• **YOUR INSTRUCTIONS**:
The data below is to be retyped exactly, line by line.
··· DATA LISTING ···
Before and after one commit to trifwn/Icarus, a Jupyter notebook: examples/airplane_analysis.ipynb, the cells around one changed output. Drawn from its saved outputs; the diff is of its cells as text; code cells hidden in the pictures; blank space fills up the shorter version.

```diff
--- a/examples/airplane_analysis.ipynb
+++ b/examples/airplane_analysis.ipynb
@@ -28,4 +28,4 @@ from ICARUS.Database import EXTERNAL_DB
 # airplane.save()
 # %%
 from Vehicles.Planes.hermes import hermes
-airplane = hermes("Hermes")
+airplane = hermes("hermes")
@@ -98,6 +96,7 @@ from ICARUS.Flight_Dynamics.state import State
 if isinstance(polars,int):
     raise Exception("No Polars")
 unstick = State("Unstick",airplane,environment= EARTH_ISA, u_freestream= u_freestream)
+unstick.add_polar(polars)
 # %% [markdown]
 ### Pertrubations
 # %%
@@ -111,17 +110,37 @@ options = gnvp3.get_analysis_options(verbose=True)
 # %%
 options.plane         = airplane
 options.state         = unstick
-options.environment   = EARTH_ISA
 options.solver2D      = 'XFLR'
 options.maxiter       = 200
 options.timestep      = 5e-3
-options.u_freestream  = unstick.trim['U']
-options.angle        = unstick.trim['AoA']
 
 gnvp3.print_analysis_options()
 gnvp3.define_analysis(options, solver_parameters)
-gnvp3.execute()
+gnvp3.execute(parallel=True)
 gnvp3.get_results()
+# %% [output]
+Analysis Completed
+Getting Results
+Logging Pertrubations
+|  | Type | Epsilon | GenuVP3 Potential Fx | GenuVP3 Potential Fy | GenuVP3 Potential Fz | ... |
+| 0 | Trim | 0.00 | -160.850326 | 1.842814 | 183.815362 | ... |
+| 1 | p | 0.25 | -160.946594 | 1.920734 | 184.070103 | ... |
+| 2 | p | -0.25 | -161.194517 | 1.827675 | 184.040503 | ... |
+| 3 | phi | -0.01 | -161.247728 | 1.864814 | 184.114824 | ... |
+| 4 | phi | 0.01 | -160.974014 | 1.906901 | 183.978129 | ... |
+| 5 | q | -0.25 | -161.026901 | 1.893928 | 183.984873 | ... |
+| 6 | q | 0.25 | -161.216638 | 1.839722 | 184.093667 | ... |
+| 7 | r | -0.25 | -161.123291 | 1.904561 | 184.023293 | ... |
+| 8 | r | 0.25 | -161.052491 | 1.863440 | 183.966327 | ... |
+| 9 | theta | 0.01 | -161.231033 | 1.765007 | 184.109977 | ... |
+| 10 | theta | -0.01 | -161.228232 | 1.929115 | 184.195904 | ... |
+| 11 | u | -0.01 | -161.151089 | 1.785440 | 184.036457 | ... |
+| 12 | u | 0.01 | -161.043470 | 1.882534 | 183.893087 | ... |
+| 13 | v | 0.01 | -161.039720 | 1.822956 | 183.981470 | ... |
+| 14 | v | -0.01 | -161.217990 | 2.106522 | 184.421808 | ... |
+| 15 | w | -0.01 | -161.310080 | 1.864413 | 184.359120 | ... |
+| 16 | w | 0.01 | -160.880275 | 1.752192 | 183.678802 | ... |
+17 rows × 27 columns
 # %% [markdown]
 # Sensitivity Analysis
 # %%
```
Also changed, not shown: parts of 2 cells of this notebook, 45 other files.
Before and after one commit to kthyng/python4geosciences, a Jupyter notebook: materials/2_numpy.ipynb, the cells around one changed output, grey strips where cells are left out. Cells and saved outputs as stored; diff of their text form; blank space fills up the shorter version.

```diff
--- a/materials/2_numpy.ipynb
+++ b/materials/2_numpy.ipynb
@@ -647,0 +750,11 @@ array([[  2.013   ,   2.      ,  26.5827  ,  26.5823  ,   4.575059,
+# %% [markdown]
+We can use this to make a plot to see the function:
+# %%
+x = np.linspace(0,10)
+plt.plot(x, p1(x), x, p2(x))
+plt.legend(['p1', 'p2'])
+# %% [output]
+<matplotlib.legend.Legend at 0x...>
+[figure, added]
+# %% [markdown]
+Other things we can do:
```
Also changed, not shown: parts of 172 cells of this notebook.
···
• **TASK SOLUTION**:
Before and after one commit to trifwn/Icarus, a Jupyter notebook: examples/airplane_analysis.ipynb, the cells around one changed output. Drawn from its saved outputs; the diff is of its cells as text; code cells hidden in the pictures; blank space fills up the shorter version.

```diff
--- a/examples/airplane_analysis.ipynb
+++ b/examples/airplane_analysis.ipynb
@@ -28,4 +28,4 @@ from ICARUS.Database import EXTERNAL_DB
 # airplane.save()
 # %%
 from Vehicles.Planes.hermes import hermes
-airplane = hermes("Hermes")
+airplane = hermes("hermes")
@@ -98,6 +96,7 @@ from ICARUS.Flight_Dynamics.state import State
 if isinstance(polars,int):
     raise Exception("No Polars")
 unstick = State("Unstick",airplane,environment= EARTH_ISA, u_freestream= u_freestream)
+unstick.add_polar(polars)
 # %% [markdown]
 ### Pertrubations
 # %%
@@ -111,17 +110,37 @@ options = gnvp3.get_analysis_options(verbose=True)
 # %%
 options.plane         = airplane
 options.state         = unstick
-options.environment   = EARTH_ISA
 options.solver2D      = 'XFLR'
 options.maxiter       = 200
 options.timestep      = 5e-3
-options.u_freestream  = unstick.trim['U']
-options.angle        = unstick.trim['AoA']
 
 gnvp3.print_analysis_options()
 gnvp3.define_analysis(options, solver_parameters)
-gnvp3.execute()
+gnvp3.execute(parallel=True)
 gnvp3.get_results()
+# %% [output]
+Analysis Completed
+Getting Results
+Logging Pertrubations
+|  | Type | Epsilon | GenuVP3 Potential Fx | GenuVP3 Potential Fy | GenuVP3 Potential Fz | ... |
+| 0 | Trim | 0.00 | -160.850326 | 1.842814 | 183.815362 | ... |
+| 1 | p | 0.25 | -160.946594 | 1.920734 | 184.070103 | ... |
+| 2 | p | -0.25 | -161.194517 | 1.827675 | 184.040503 | ... |
+| 3 | phi | -0.01 | -161.247728 | 1.864814 | 184.114824 | ... |
+| 4 | phi | 0.01 | -160.974014 | 1.906901 | 183.978129 | ... |
+| 5 | q | -0.25 | -161.026901 | 1.893928 | 183.984873 | ... |
+| 6 | q | 0.25 | -161.216638 | 1.839722 | 184.093667 | ... |
+| 7 | r | -0.25 | -161.123291 | 1.904561 | 184.023293 | ... |
+| 8 | r | 0.25 | -161.052491 | 1.863440 | 183.966327 | ... |
+| 9 | theta | 0.01 | -161.231033 | 1.765007 | 184.109977 | ... |
+| 10 | theta | -0.01 | -161.228232 | 1.929115 | 184.195904 | ... |
+| 11 | u | -0.01 | -161.151089 | 1.785440 | 184.036457 | ... |
+| 12 | u | 0.01 | -161.043470 | 1.882534 | 183.893087 | ... |
+| 13 | v | 0.01 | -161.039720 | 1.822956 | 183.981470 | ... |
+| 14 | v | -0.01 | -161.217990 | 2.106522 | 184.421808 | ... |
+| 15 | w | -0.01 | -161.310080 | 1.864413 | 184.359120 | ... |
+| 16 | w | 0.01 | -160.880275 | 1.752192 | 183.678802 | ... |
+17 rows × 27 columns
 # %% [markdown]
 # Sensitivity Analysis
 # %%
```
Also changed, not shown: parts of 2 cells of this notebook, 45 other files.
Before and after one commit to kthyng/python4geosciences, a Jupyter notebook: materials/2_numpy.ipynb, the cells around one changed output, grey strips where cells are left out. Cells and saved outputs as stored; diff of their text form; blank space fills up the shorter version.

```diff
--- a/materials/2_numpy.ipynb
+++ b/materials/2_numpy.ipynb
@@ -647,0 +750,11 @@ array([[  2.013   ,   2.      ,  26.5827  ,  26.5823  ,   4.575059,
+# %% [markdown]
+We can use this to make a plot to see the function:
+# %%
+x = np.linspace(0,10)
+plt.plot(x, p1(x), x, p2(x))
+plt.legend(['p1', 'p2'])
+# %% [output]
+<matplotlib.legend.Legend at 0x...>
+[figure, added]
+# %% [markdown]
+Other things we can do:
```
Also changed, not shown: parts of 172 cells of this notebook.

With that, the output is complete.